Version comparison data
*** Begin section ***

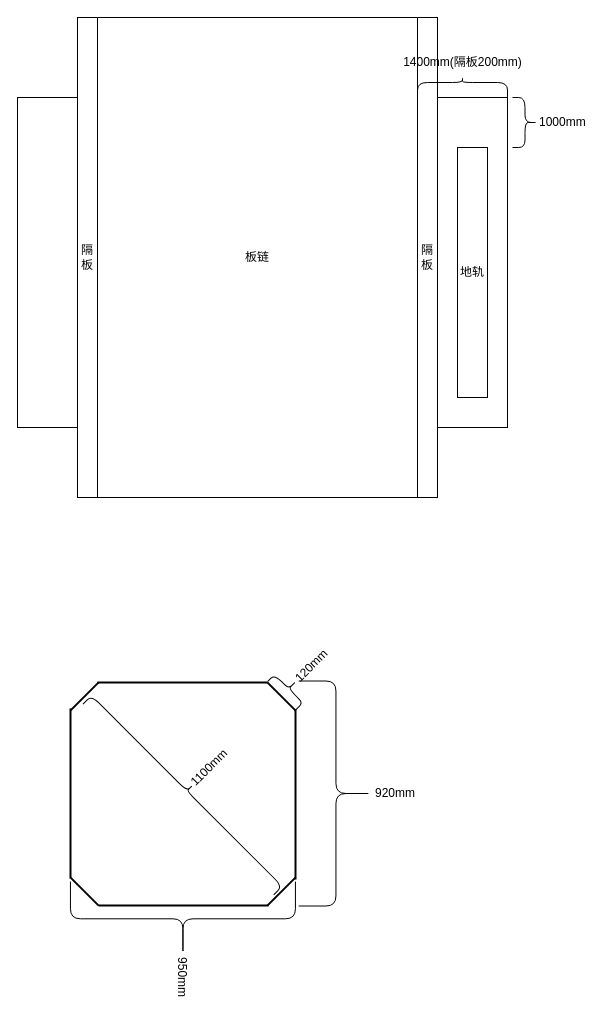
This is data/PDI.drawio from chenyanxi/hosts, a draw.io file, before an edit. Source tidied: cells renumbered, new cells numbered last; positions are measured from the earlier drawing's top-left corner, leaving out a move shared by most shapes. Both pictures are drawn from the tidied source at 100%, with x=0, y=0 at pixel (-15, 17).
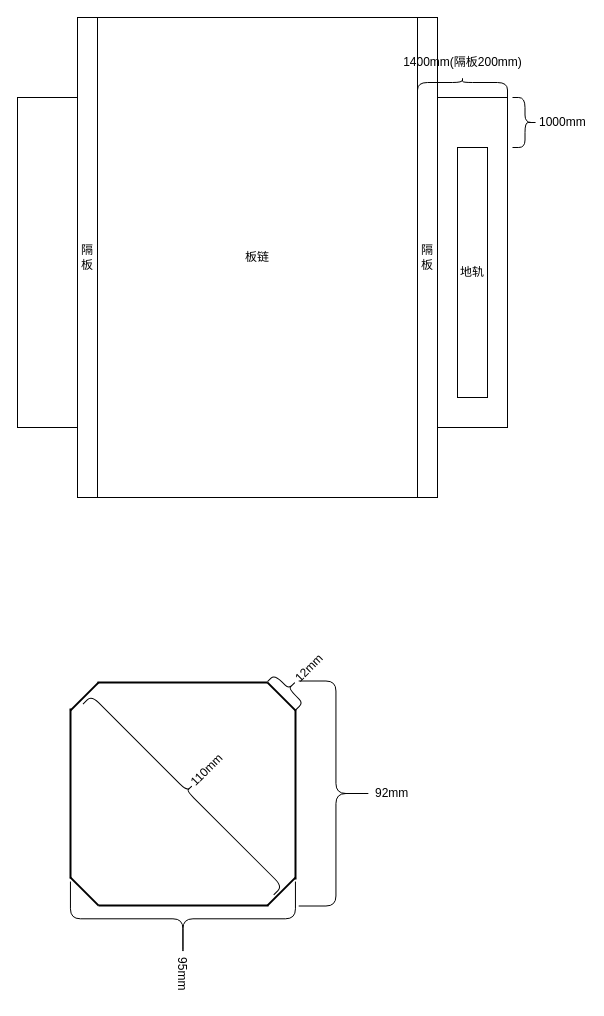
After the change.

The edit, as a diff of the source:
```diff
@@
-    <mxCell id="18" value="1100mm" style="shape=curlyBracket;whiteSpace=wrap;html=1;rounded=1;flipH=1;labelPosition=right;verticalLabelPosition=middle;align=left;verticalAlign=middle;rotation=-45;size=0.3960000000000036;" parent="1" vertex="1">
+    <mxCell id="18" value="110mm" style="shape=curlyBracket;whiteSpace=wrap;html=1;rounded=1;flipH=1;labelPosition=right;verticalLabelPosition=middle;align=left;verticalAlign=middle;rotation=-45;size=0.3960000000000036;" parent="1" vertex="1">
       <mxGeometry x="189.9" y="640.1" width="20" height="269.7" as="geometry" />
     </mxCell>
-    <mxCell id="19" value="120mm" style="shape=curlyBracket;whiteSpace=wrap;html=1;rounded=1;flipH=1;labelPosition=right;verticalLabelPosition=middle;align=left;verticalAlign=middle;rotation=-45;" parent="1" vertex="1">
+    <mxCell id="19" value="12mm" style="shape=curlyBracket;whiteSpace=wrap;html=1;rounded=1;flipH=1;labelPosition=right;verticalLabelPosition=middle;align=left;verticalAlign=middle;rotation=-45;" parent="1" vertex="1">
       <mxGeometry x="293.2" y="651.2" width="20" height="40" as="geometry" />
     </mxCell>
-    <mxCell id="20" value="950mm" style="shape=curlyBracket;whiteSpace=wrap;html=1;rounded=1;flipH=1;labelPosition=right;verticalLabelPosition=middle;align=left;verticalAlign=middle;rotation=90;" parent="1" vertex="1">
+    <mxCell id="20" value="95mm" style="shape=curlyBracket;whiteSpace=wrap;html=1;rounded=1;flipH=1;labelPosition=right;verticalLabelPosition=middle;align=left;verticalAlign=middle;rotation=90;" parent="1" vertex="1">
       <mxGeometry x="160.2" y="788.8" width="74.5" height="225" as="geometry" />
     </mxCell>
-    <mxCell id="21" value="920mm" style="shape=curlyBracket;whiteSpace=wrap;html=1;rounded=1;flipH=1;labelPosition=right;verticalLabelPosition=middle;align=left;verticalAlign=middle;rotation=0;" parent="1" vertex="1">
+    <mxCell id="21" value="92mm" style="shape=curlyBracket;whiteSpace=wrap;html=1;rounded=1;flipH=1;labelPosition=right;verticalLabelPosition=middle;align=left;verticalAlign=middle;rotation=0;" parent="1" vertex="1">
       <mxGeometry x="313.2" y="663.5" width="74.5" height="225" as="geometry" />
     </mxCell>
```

*** End section ***

Required work:
Among the lines above, return those that contain the string "edit".

Exercise output:
This is data/PDI.drawio from chenyanxi/hosts, a draw.io file, before an edit. Source tidied: cells renumbered, new cells numbered last; positions are measured from the earlier drawing's top-left corner, leaving out a move shared by most shapes. Both pictures are drawn from the tidied source at 100%, with x=0, y=0 at pixel (-15, 17).
The edit, as a diff of the source:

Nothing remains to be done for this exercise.